  15. Removal of a search tool that allows searching for Facebook user by phone number or email address.
  16. Simplified user interface for the bulk removal of apps and any posts they’ve made.
  17. Shutting down Partner Categories that allows third-party providers such as Experian and Oracle to offer their own database products for targeted advertising on the Facebook platform.
  18. Proposal to add a Clear History feature for more user control over what browsing history is collected and archived by Facebook.

For those readers interested in keeping up to date on these Facebook privacy updates, they can be read in full as they arrive at the Facebook Newsroom.

The company has been at pains to point out that these data policy updates do not change a user’s privacy rights or data access but are designed to make privacy issues more transparent and easier to understand. They also want to underline the fact that the company has never sold user data directly but monetizes the Facebook platform by selling advertising space and other services. And they are fully committed to regaining and maintaining the public trust in that platform going forward.

Regarding the Facebook business model, nothing changes, and Facebook Ads will continue to work the same way they did before. The same way that is, with the added bonus that Facebook‘s rigorous approach to user privacy and education outreach can only boost the public’s confidence in the online advertising industry and its innovators.
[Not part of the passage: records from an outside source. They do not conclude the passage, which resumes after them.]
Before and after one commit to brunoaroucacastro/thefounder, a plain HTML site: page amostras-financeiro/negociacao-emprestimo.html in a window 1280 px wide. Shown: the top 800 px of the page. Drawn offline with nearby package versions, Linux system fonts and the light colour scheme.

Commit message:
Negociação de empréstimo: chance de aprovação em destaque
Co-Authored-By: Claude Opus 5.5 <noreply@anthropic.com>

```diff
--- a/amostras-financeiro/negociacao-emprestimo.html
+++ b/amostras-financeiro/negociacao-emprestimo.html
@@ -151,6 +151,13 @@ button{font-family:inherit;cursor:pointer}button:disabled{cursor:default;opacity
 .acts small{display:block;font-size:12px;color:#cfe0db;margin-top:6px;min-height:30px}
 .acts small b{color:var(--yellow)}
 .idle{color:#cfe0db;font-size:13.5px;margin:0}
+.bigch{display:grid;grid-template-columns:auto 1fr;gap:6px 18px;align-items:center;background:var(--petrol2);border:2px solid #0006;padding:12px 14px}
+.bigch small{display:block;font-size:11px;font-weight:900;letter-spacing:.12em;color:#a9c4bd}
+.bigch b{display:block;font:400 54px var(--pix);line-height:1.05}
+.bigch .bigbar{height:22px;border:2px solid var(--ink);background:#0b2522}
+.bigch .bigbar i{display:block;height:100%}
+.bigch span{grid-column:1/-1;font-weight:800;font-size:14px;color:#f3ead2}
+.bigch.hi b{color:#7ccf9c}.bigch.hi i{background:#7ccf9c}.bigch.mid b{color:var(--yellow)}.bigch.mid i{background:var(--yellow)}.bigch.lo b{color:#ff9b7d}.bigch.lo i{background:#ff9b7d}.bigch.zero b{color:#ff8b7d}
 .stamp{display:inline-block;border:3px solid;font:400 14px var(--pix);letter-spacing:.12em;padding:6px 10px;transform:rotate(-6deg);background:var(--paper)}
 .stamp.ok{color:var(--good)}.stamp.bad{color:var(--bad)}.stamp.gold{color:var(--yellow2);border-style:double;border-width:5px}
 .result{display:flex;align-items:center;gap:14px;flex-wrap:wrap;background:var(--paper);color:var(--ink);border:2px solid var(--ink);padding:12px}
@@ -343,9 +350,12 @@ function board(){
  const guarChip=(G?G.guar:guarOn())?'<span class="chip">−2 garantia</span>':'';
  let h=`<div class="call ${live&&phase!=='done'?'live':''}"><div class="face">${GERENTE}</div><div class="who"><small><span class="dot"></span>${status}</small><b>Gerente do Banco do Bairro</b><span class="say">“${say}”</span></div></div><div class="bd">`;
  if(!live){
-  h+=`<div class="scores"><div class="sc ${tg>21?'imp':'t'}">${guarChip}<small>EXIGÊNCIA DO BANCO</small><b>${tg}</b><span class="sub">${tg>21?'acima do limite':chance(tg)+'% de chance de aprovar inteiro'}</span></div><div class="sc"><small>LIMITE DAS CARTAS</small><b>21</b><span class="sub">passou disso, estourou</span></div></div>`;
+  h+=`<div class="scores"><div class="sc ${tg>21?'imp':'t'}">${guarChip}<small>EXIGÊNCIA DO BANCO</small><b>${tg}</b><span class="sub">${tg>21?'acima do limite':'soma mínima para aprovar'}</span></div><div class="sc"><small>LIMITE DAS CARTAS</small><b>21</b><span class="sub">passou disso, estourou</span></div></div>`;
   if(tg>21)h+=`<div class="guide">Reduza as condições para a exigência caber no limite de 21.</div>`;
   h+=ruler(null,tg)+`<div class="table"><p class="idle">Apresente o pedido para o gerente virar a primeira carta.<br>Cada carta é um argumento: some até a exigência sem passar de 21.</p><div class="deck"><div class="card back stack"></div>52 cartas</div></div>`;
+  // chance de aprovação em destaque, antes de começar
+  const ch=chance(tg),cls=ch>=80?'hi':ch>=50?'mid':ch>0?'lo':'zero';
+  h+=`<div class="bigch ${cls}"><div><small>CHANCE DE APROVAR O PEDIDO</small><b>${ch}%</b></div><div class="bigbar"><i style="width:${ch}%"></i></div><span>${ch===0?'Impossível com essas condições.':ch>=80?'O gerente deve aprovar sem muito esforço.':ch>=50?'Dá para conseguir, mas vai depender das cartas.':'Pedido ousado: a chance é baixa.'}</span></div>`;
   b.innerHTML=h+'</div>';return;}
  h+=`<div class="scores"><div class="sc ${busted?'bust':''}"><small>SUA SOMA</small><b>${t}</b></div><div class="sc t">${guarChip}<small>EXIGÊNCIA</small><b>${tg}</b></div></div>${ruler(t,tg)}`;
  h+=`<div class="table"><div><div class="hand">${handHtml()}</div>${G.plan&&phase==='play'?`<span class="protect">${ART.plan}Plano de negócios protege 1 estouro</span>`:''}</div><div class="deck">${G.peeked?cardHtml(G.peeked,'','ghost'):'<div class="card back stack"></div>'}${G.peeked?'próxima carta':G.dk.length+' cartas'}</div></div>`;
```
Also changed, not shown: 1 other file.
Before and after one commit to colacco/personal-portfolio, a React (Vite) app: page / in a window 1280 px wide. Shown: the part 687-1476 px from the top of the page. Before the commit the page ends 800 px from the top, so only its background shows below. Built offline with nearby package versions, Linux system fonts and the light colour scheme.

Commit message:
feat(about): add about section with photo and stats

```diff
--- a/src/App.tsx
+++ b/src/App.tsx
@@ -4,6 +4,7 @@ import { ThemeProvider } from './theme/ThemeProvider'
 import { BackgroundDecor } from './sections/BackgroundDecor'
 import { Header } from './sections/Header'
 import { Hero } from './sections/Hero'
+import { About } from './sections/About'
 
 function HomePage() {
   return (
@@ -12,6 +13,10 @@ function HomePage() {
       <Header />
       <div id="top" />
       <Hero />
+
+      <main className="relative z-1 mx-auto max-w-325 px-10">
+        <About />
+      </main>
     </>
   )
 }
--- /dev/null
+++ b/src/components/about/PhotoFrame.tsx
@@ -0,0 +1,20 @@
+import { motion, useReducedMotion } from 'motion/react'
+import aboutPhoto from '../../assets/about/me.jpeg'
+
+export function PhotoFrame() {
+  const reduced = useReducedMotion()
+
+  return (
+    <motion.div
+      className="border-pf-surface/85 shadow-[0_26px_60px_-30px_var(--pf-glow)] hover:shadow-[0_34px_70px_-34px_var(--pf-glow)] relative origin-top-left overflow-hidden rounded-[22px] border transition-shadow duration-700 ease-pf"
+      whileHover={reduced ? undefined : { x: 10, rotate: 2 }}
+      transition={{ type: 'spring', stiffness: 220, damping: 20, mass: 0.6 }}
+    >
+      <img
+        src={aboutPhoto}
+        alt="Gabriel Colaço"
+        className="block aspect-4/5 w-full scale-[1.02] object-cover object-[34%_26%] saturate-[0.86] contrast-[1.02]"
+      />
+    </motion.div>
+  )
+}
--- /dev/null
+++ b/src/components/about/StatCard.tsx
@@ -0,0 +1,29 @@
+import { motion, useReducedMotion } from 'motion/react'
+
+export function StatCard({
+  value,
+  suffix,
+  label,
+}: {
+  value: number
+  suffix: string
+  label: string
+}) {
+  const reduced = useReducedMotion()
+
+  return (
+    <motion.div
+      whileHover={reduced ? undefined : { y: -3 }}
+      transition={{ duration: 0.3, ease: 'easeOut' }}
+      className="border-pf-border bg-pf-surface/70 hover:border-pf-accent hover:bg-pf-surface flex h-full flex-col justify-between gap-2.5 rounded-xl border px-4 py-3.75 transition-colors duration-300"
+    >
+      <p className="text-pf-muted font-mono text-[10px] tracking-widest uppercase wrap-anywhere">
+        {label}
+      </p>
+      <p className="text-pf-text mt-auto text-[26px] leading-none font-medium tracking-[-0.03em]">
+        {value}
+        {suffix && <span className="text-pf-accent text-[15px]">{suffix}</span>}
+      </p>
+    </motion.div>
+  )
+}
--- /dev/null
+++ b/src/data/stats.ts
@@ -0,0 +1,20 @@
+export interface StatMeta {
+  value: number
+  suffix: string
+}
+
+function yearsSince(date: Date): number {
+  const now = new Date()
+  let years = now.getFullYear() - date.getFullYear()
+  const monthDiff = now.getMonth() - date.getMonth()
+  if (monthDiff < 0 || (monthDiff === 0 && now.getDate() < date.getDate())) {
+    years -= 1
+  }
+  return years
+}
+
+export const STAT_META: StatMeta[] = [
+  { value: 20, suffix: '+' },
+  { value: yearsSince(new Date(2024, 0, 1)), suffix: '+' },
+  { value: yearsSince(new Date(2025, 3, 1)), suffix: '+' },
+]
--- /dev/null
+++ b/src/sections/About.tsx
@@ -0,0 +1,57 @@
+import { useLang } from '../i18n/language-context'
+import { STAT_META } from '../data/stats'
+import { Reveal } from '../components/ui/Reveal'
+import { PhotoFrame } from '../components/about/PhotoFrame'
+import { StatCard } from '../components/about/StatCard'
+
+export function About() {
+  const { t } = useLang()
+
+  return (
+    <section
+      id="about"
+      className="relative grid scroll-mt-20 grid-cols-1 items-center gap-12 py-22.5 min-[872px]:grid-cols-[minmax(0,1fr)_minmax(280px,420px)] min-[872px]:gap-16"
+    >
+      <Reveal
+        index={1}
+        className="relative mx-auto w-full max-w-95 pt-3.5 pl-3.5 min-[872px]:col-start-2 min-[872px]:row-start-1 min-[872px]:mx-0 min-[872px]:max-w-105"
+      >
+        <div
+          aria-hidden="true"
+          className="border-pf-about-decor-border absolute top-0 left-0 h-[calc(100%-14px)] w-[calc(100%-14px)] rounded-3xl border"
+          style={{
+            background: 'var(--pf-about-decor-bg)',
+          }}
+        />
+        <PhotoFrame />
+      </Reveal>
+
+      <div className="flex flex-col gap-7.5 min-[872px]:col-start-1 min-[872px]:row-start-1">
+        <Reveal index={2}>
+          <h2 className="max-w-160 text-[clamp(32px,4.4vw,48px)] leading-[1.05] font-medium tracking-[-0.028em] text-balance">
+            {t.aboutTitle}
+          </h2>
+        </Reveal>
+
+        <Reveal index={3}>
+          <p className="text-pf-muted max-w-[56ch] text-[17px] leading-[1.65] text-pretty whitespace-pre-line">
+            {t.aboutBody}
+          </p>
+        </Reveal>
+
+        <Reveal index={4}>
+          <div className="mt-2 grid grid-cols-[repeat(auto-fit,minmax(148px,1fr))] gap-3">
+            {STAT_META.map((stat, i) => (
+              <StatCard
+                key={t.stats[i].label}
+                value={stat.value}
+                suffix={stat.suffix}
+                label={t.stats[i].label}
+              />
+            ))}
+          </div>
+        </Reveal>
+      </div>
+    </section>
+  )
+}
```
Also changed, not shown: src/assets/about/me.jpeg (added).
For those users that would like a revealing insight into just what data Facebook actually collects on them, they can download a zipped archive from inside their Facebook General Account Settings. It is remarkable the degree to which our lives have been dedicated to and recorded on social media this last decade or so, and a greater transparency and understanding of the Facebook user data structure, along with a more informed user base, can only benefit us all in the long run.